__Your task__: Bring together all lines from the listing below that contain the string "dart".

__Records for this exercise__:

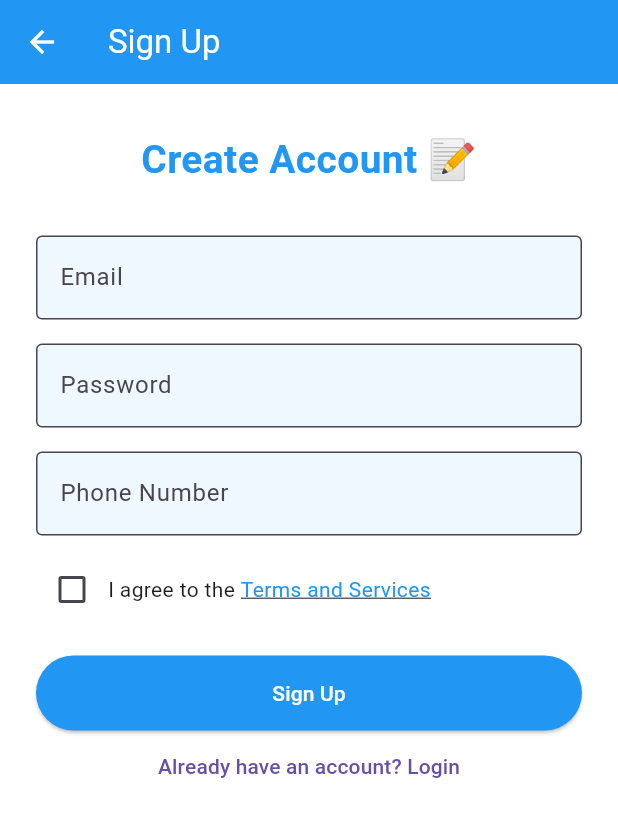
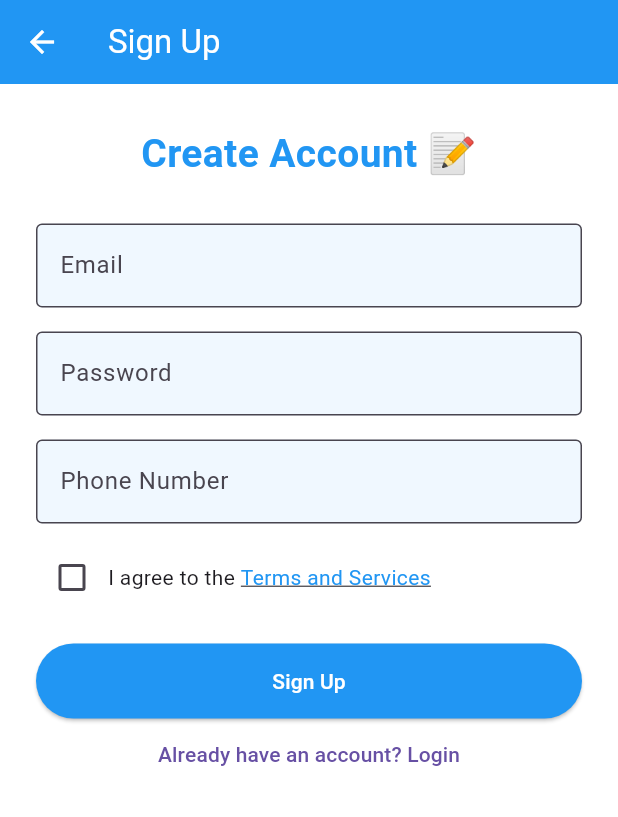
Before and after one commit to 12Omega/sprint1_login_app, a Flutter app: the screen it shows after launch, after a tap on "Don't have an account? Sign up", on a phone screen of 412 x 824 dp. Shown: the top 817 px of the screen. Run offline on Flutter 3.47's test engine with Material 3 defaults, Android fonts, the phone set to English and light mode, and no system bars.

Commit message:
Improve to runtime on app startup

```diff
--- a/lib/screens/login_screen.dart
+++ b/lib/screens/login_screen.dart
@@ -3,10 +3,7 @@ import '../services/auth_service.dart';
 import '../widgets/custom_textfield.dart';
 import '../common/my_snackbar.dart';
 
-
-
 class LoginScreen extends StatefulWidget {
-
   const LoginScreen({super.key});
 
   @override
@@ -14,14 +11,14 @@ class LoginScreen extends StatefulWidget {
 }
 
 class _LoginScreenState extends State<LoginScreen> {
-  final TextEditingController emailController = TextEditingController();
-  final TextEditingController passwordController = TextEditingController();
-  final TextEditingController phoneController = TextEditingController();
+  final emailController = TextEditingController();
+  final passwordController = TextEditingController();
+  final phoneController = TextEditingController();
 
   bool agreed = false;
   bool isLoading = false;
 
-  void handleLogin() async {
+  Future<void> handleLogin() async {
     final email = emailController.text.trim();
     final password = passwordController.text.trim();
     final phone = phoneController.text.trim();
@@ -32,8 +29,7 @@ class _LoginScreenState extends State<LoginScreen> {
     }
 
     setState(() => isLoading = true);
-
-    await Future.delayed(const Duration(seconds: 2)); // simulate delay
+    await Future.delayed(const Duration(milliseconds: 800));
 
     final success = AuthService.login(email, password, phone);
 
@@ -53,26 +49,33 @@ class _LoginScreenState extends State<LoginScreen> {
       children: [
         Scaffold(
           appBar: AppBar(title: const Text("Login")),
-          body: SingleChildScrollView(
-            padding: const EdgeInsets.symmetric(horizontal: 24, vertical: 32),
-            child: Column(
-              crossAxisAlignment: CrossAxisAlignment.stretch,
+          body: Padding(
+            padding: const EdgeInsets.symmetric(horizontal: 24, vertical: 28),
+            child: ListView(
               children: [
                 const Text(
                   "Welcome Back 👋",
-                  style: TextStyle(
-                    fontSize: 26,
-                    fontWeight: FontWeight.bold,
-                    color: Colors.blue,
-                  ),
+                  style: TextStyle(fontSize: 26, fontWeight: FontWeight.bold, color: Colors.blue),
                   textAlign: TextAlign.center,
                 ),
-                const SizedBox(height: 32),
-                CustomTextField(controller: emailController, label: "Email"),
+                const SizedBox(height: 28),
+                CustomTextField(
+                  controller: emailController,
+                  label: "Email",
+                  inputType: TextInputType.emailAddress,
+                ),
                 const SizedBox(height: 16),
-                CustomTextField(controller: passwordController, label: "Password", obscureText: true),
+                CustomTextField(
+                  controller: passwordController,
+                  label: "Password",
+                  obscureText: true,
+                ),
                 const SizedBox(height: 16),
-                CustomTextField(controller: phoneController, label: "Phone Number"),
+                CustomTextField(
+                  controller: phoneController,
+                  label: "Phone Number",
+                  inputType: TextInputType.phone,
+                ),
                 const SizedBox(height: 12),
                 Row(
                   children: [
@@ -85,10 +88,7 @@ class _LoginScreenState extends State<LoginScreen> {
                       onTap: () => Navigator.pushNamed(context, '/terms'),
                       child: const Text(
                         "Terms and Services",
-                        style: TextStyle(
-                          color: Colors.blue,
-                          decoration: TextDecoration.underline,
-                        ),
+                        style: TextStyle(color: Colors.blue, decoration: TextDecoration.underline),
                       ),
                     ),
                   ],
@@ -96,9 +96,7 @@ class _LoginScreenState extends State<LoginScreen> {
                 const SizedBox(height: 20),
                 ElevatedButton(
                   onPressed: handleLogin,
-                  style: ElevatedButton.styleFrom(
-                    minimumSize: const Size.fromHeight(50),
-                  ),
+                  style: ElevatedButton.styleFrom(minimumSize: const Size.fromHeight(50)),
                   child: const Text("Login"),
                 ),
                 TextButton(
@@ -110,12 +108,12 @@ class _LoginScreenState extends State<LoginScreen> {
           ),
         ),
         if (isLoading)
-          Container(
-            color: const Color.fromARGB(128, 0, 0, 0), // 50% black overlay
-            child: const Center(
-              child: CircularProgressIndicator(color: Colors.white),
-            ),
+          const Opacity(
+            opacity: 0.5,
+            child: ModalBarrier(dismissible: false, color: Colors.black),
           ),
+        if (isLoading)
+          const Center(child: CircularProgressIndicator(color: Colors.white)),
       ],
     );
   }
--- a/lib/screens/signup_screen.dart
+++ b/lib/screens/signup_screen.dart
@@ -11,34 +11,25 @@ class SignupScreen extends StatefulWidget {
 }
 
 class _SignupScreenState extends State<SignupScreen> {
-  final TextEditingController emailController = TextEditingController();
-  final TextEditingController passwordController = TextEditingController();
-  final TextEditingController phoneController = TextEditingController();
+  final emailController = TextEditingController();
+  final passwordController = TextEditingController();
+  final phoneController = TextEditingController();
+
   bool agreed = false;
   bool isLoading = false;
 
   String? validatePassword(String password) {
-    if (password.length < 6) {
-      return 'Password must be at least 6 characters long';
-    }
-    if (!RegExp(r'[A-Z]').hasMatch(password)) {
-      return 'Password must contain an uppercase letter';
-    }
-    if (!RegExp(r'[a-z]').hasMatch(password)) {
-      return 'Password must contain a lowercase letter';
-    }
-    if (!RegExp(r'[0-9]').hasMatch(password)) {
-      return 'Password must contain a digit';
-    }
-    if (!RegExp(r'[!@#\$&*~%^(),.?":{}|<>]').hasMatch(password)) {
-      return 'Password must contain a special character';
-    }
+    if (password.length < 6) return 'Password must be at least 6 characters long';
+    if (!RegExp(r'[A-Z]').hasMatch(password)) return 'Password must contain an uppercase letter';
+    if (!RegExp(r'[a-z]').hasMatch(password)) return 'Password must contain a lowercase letter';
+    if (!RegExp(r'[0-9]').hasMatch(password)) return 'Password must contain a digit';
+    if (!RegExp(r'[!@#\$&*~%^(),.?":{}|<>]').hasMatch(password)) return 'Password must contain a special character';
     return null;
   }
 
-  void handleSignup() async {
+  Future<void> handleSignup() async {
     final email = emailController.text.trim();
-    final password = passwordController.text;
+    final password = passwordController.text.trim();
     final phone = phoneController.text.trim();
 
     if (!agreed) {
@@ -53,7 +44,7 @@ class _SignupScreenState extends State<SignupScreen> {
     }
 
     setState(() => isLoading = true);
-    await Future.delayed(const Duration(seconds: 2)); // Simulate network delay
+    await Future.delayed(const Duration(milliseconds: 800)); // simulate auth delay
 
     AuthService.signup(email, password, phone);
 
@@ -70,26 +61,33 @@ class _SignupScreenState extends State<SignupScreen> {
       children: [
         Scaffold(
           appBar: AppBar(title: const Text("Sign Up")),
-          body: SingleChildScrollView(
-            padding: const EdgeInsets.symmetric(horizontal: 24, vertical: 32),
-            child: Column(
-              crossAxisAlignment: CrossAxisAlignment.stretch,
+          body: Padding(
+            padding: const EdgeInsets.symmetric(horizontal: 24, vertical: 28),
+            child: ListView(
               children: [
                 const Text(
                   "Create Account 📝",
-                  style: TextStyle(
-                    fontSize: 26,
-                    fontWeight: FontWeight.bold,
-                    color: Colors.blue,
-                  ),
+                  style: TextStyle(fontSize: 26, fontWeight: FontWeight.bold, color: Colors.blue),
                   textAlign: TextAlign.center,
                 ),
-                const SizedBox(height: 32),
-                CustomTextField(controller: emailController, label: "Email"),
+                const SizedBox(height: 28),
+                CustomTextField(
+                  controller: emailController,
+                  label: "Email",
+                  inputType: TextInputType.emailAddress,
+                ),
                 const SizedBox(height: 16),
-                CustomTextField(controller: passwordController, label: "Password", obscureText: true),
+                CustomTextField(
+                  controller: passwordController,
+                  label: "Password",
+                  obscureText: true,
+                ),
                 const SizedBox(height: 16),
-                CustomTextField(controller: phoneController, label: "Phone Number"),
+                CustomTextField(
+                  controller: phoneController,
+                  label: "Phone Number",
+                  inputType: TextInputType.phone,
+                ),
                 const SizedBox(height: 12),
                 Row(
                   children: [
@@ -102,10 +100,7 @@ class _SignupScreenState extends State<SignupScreen> {
                       onTap: () => Navigator.pushNamed(context, '/terms'),
                       child: const Text(
                         "Terms and Services",
-                        style: TextStyle(
-                          color: Colors.blue,
-                          decoration: TextDecoration.underline,
-                        ),
+                        style: TextStyle(color: Colors.blue, decoration: TextDecoration.underline),
                       ),
                     ),
                   ],
@@ -113,9 +108,7 @@ class _SignupScreenState extends State<SignupScreen> {
                 const SizedBox(height: 20),
                 ElevatedButton(
                   onPressed: handleSignup,
-                  style: ElevatedButton.styleFrom(
-                    minimumSize: const Size.fromHeight(50),
-                  ),
+                  style: ElevatedButton.styleFrom(minimumSize: const Size.fromHeight(50)),
                   child: const Text("Sign Up"),
                 ),
                 TextButton(
@@ -127,12 +120,12 @@ class _SignupScreenState extends State<SignupScreen> {
           ),
         ),
         if (isLoading)
-          Container(
-            color: const Color.fromARGB(128, 0, 0, 0),
-            child: const Center(
-              child: CircularProgressIndicator(color: Colors.white),
-            ),
+          const Opacity(
+            opacity: 0.5,
+            child: ModalBarrier(dismissible: false, color: Colors.black),
           ),
+        if (isLoading)
+          const Center(child: CircularProgressIndicator(color: Colors.white)),
       ],
     );
   }
--- a/lib/screens/splash_screen.dart
+++ b/lib/screens/splash_screen.dart
@@ -11,8 +11,7 @@ class _SplashScreenState extends State<SplashScreen> {
   @override
   void initState() {
     super.initState();
-    // Wait 3 seconds then safely navigate if the widget is still mounted
-    Future.delayed(const Duration(seconds: 3)).then((_) {
+    Future.delayed(const Duration(seconds: 2)).then((_) {
       if (!mounted) return;
       Navigator.pushReplacementNamed(context, '/login');
     });
@@ -26,7 +25,7 @@ class _SplashScreenState extends State<SplashScreen> {
         child: Column(
           mainAxisAlignment: MainAxisAlignment.center,
           children: [
-            buildLogo(),
+            _buildLogo(),
             const SizedBox(height: 30),
             const CircularProgressIndicator(color: Colors.white),
           ],
@@ -35,27 +34,23 @@ class _SplashScreenState extends State<SplashScreen> {
     );
   }
 
-  Widget buildLogo() {
+  Widget _buildLogo() {
     return Container(
       width: 120,
       height: 120,
       decoration: const BoxDecoration(
         shape: BoxShape.circle,
-        color: Colors.blue,
+        color: Colors.white,
       ),
       child: Center(
         child: Container(
           width: 70,
           height: 70,
-          color: Colors.white,
+          color: Colors.blue,
           child: const Center(
             child: Text(
               'P',
-              style: TextStyle(
-                fontSize: 40,
-                fontWeight: FontWeight.bold,
-                color: Colors.blue,
-              ),
+              style: TextStyle(fontSize: 40, fontWeight: FontWeight.bold, color: Colors.white),
             ),
           ),
         ),
--- a/lib/widgets/custom_textfield.dart
+++ b/lib/widgets/custom_textfield.dart
@@ -4,20 +4,28 @@ class CustomTextField extends StatelessWidget {
   final TextEditingController controller;
   final String label;
   final bool obscureText;
+  final TextInputType inputType;
 
   const CustomTextField({
     super.key,
     required this.controller,
     required this.label,
     this.obscureText = false,
+    this.inputType = TextInputType.text,
   });
 
   @override
   Widget build(BuildContext context) {
     return TextField(
       controller: controller,
-      decoration: InputDecoration(labelText: label),
       obscureText: obscureText,
+      keyboardType: inputType,
+      decoration: InputDecoration(
+        labelText: label,
+        border: const OutlineInputBorder(),
+        filled: true,
+        fillColor: const Color(0xFFF0F8FF), // light blue background
+      ),
     );
   }
 }
```
Also changed, not shown: lib/common/my_snackbar.dart (line endings or trailing spaces).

__Exercise answer__:
--- a/lib/screens/login_screen.dart
+++ b/lib/screens/login_screen.dart
@@ -3,10 +3,7 @@ import '../services/auth_service.dart';
 import '../widgets/custom_textfield.dart';
 import '../common/my_snackbar.dart';
--- a/lib/screens/signup_screen.dart
+++ b/lib/screens/signup_screen.dart
--- a/lib/screens/splash_screen.dart
+++ b/lib/screens/splash_screen.dart
--- a/lib/widgets/custom_textfield.dart
+++ b/lib/widgets/custom_textfield.dart
Also changed, not shown: lib/common/my_snackbar.dart (line endings or trailing spaces).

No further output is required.